Reportedly written on airplanes and barstools, the first round of recording for Money Pa' Qué took place in the Panama City studio Insomnia, where rock and folklore groups record side by side, leading Rabanes to recruit two players for their own project. "The other disc was more one formula," Regueira points out. "This one has more roots." Where Los Rabanes was a self-funded, start-and-stop project on a shoestring budget, Money Pa' Qué, ironically enough, is a full-studio press and further proof of producer Sebastian Krys's genius. The Argentine-American raised in Miami was responsible for the big sound on Carlos Vives's latest rock-folk fusion; here he has a field day threading together Rabanes' freighter-full of Panama Canal influences while throwing in any number of his own: ten seconds of drum and bass here, a few bars of Haitian compas there, big fat Miami 808 bass kickin' it to the Estefan stable's trademark conga brass while the guitars roar pure heavy metal, a ragtime-dancehall tribute to three days Regueira spent drunk in New Orleans. "Sebastian captured the freshness of the group without losing any of our sensibility," says the frontman.
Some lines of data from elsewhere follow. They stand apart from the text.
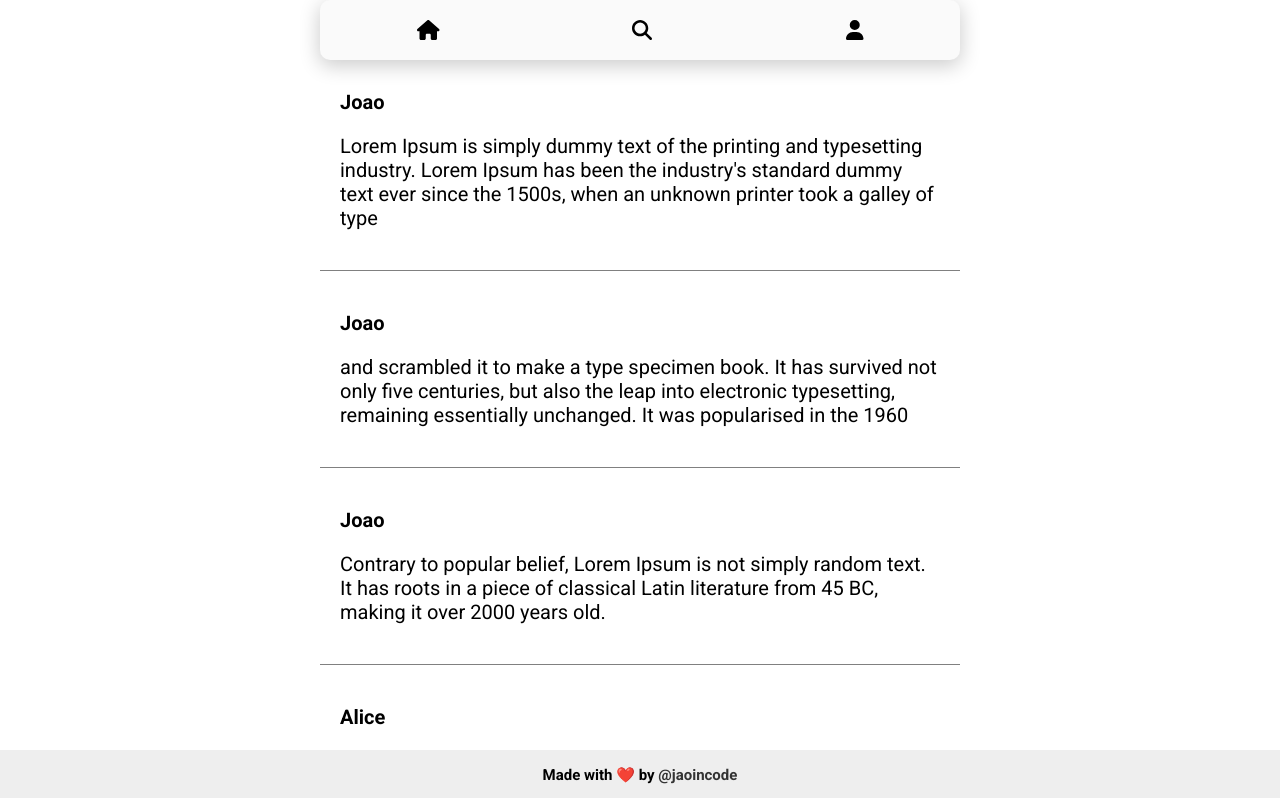
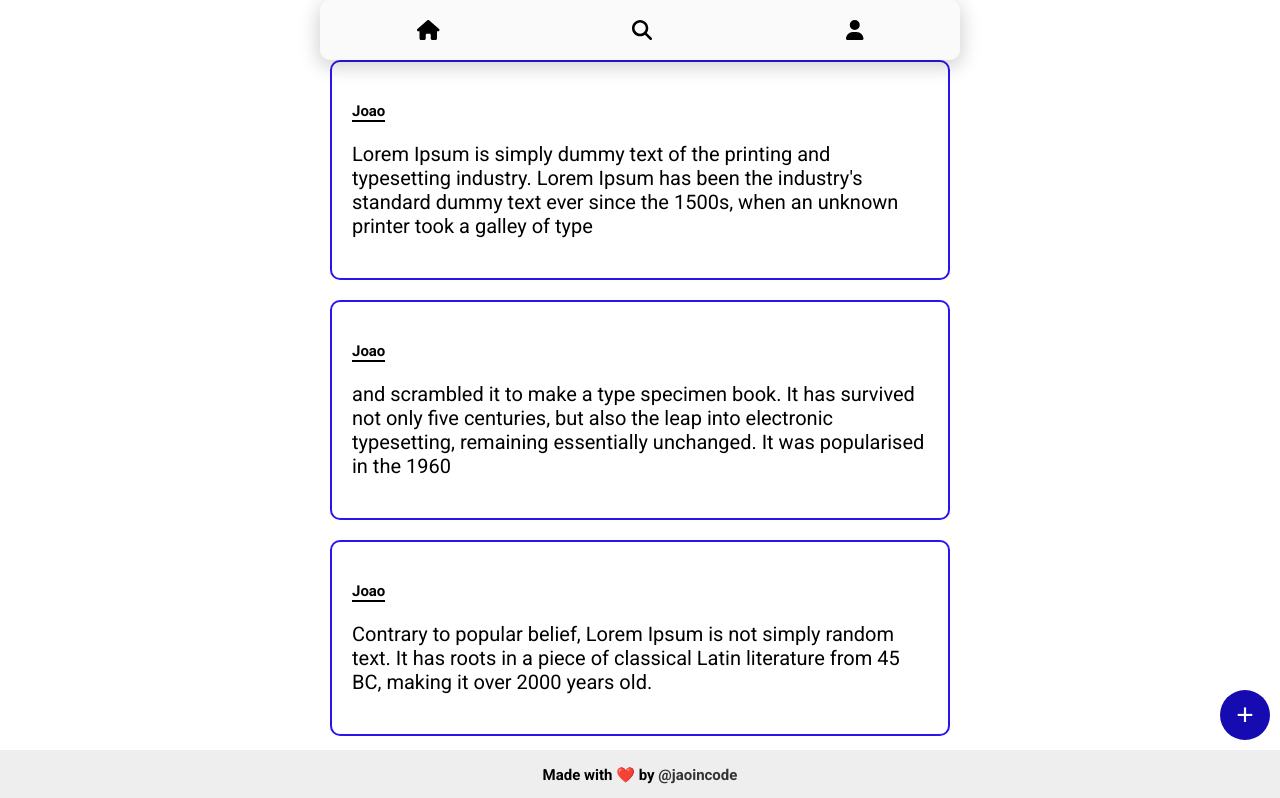
Before and after one commit to jaoincode/ourbook-app, a React (Vite) app: page / in a window 1280 px wide. Shown: the top 798 px of the page. Built offline with nearby package versions, Linux system fonts and the light colour scheme; a web font is replaced by a local one.

Commit message:
updating posts style

```diff
--- a/src/ProtectedRoutes.jsx
+++ b/src/ProtectedRoutes.jsx
@@ -1,12 +1,10 @@
-import React from 'react';
+import { UserContext, UserProvider } from './contexts/UserContext';
+import React, { useState, useContext } from 'react';
 import { Routes, Route, Navigate, BrowserRouter } from 'react-router-dom';
 import Login from './pages/Login';
 import Register from './pages/Register';
 import Home from './pages/Home';
-import Footer from './components/Footer';
-import { UserContext, UserProvider } from './contexts/UserContext';
-import { useContext } from 'react';
-import { useState } from 'react';
+import CreatePost from './pages/CreatePost';
 
 function ProtectedRoutes() {
   const [loading, setLoading] = useState(false);
@@ -34,6 +32,14 @@ function ProtectedRoutes() {
               </Private>
             }
           />
+          <Route
+            path="/create"
+            element={
+              <Private>
+                <CreatePost />
+              </Private>
+            }
+          />
         </Routes>
       </UserProvider>
     </BrowserRouter>
--- /dev/null
+++ b/src/components/NewPost/index.jsx
@@ -0,0 +1,8 @@
+import React from 'react';
+import styles from './index.module.scss';
+
+function NewPost() {
+  return <button className={styles.button}>+</button>;
+}
+
+export default NewPost;
--- /dev/null
+++ b/src/components/NewPost/index.module.scss
@@ -0,0 +1,22 @@
+@import '../../styles/colors';
+@import '../../styles/utils';
+
+.button {
+  position: fixed;
+  z-index: 100;
+  bottom: 60px;
+  right: 10px;
+  width: 50px;
+  height: 50px;
+  border-radius: 50%;
+  border: none;
+  color: $white;
+  font-size: $font-medium;
+  background: $blue-three;
+  cursor: pointer;
+  transition: background .2s;
+}
+
+.button:hover {
+  background: $blue-five;
+}
--- a/src/components/Post/index.module.scss
+++ b/src/components/Post/index.module.scss
@@ -5,16 +5,20 @@
 .post {
   background: $white;
   padding: 40px 20px;
-  border-bottom: 1px solid gray;
+  border-radius: 10px;
+  border: 2px solid $blue-five;
   width: 100%;
   display: flex;
   flex-direction: column;
   align-items: flex-start;
+  margin-bottom: 20px;
 }
 
 .author {
-  font-size: $font-small;
+  font-size: $font-extra-small;
   margin-bottom: 20px;
+  color: $primary-darker;
+  border-bottom: 2px solid $primary-darker;
 }
 
 .postContent {
--- a/src/components/Timeline/index.module.scss
+++ b/src/components/Timeline/index.module.scss
@@ -1,5 +1,6 @@
 .timeline {
   margin-top: 50px;
+  padding: 10px;
   max-width: 100%;
   display: flex;
   flex-direction: column;
--- /dev/null
+++ b/src/pages/CreatePost/index.jsx
@@ -0,0 +1,7 @@
+import React from 'react';
+
+function CreatePost() {
+  return <div>CreatePost</div>;
+}
+
+export default CreatePost;
--- a/src/pages/Home/index.jsx
+++ b/src/pages/Home/index.jsx
@@ -5,6 +5,7 @@ import Timeline from '../../components/Timeline';
 import Footer from '../../components/Footer';
 import Post from '../../components/Post';
 import { getAllPosts } from '../../services/posts';
+import NewPost from '../../components/NewPost';
 
 function Home() {
   const [posts, setPosts] = useState([]);
@@ -12,6 +13,7 @@ function Home() {
 
   useEffect(() => {
     getFakePosts();
+    // getPosts();
   }, []);
 
   const getPosts = async () => {
@@ -86,6 +88,7 @@ function Home() {
           <h2 className={styles.noMore}>No posts</h2>
         </Timeline>
       </div>
+      <NewPost />
       <Footer />
     </section>
   );
--- a/src/pages/Home/index.module.scss
+++ b/src/pages/Home/index.module.scss
@@ -18,5 +18,5 @@
 .noMore {
   overflow-x: none;
   font-size: $font-small;
-  margin: 30px 0;
+  margin: 30px 0 70px 0;
 }
```
Also changed, not shown: src/pages/CreatePost/index.module.scss (added).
Never, in all the madness, does the power trio of singer/guitarist Regueira, bass player Christian Torres, and drummer Javier Saavedra disappear.
If Juanes looks to God and the love of a good woman for salvation, the jokers in Rabanes find sanctity and sanctuary in a woman's big backside. "The problem we saw everywhere in Latin America was that there's no money," says Regueira of the tour's late-night inebriation in dive bars from Mexico to Argentina that inspired the album. "You can't have love nowadays without money," he observes. True to the chombo (black Panamanian) ethic the band follows, the only cure Rabanes found for economic woes is to have a good time. The singer points proudly to the CD cover art that flaunts the Latin pop convention of presenting artists as eye candy, instead portraying the devilishly handsome Regueira and his bandmates as down-and-out drunks with shit-eating grins.
"We don't profess any politics," says Regueira. "There's no solution. I think that [belief] belonged to another epoch. We're in a time of corruption and violence, of terrorism. It would be difficult to fix things. We have to go as far as the music will take us."
Backed by boutique labels with major muscle, both Juanes and Rabanes have the power to take their music further than the many Latin alternative bands that have toiled in obscurity before them. As long as they stay connected to the sounds and struggles of the continent that reared them, their success will make it possible for those who come after to take the music further still.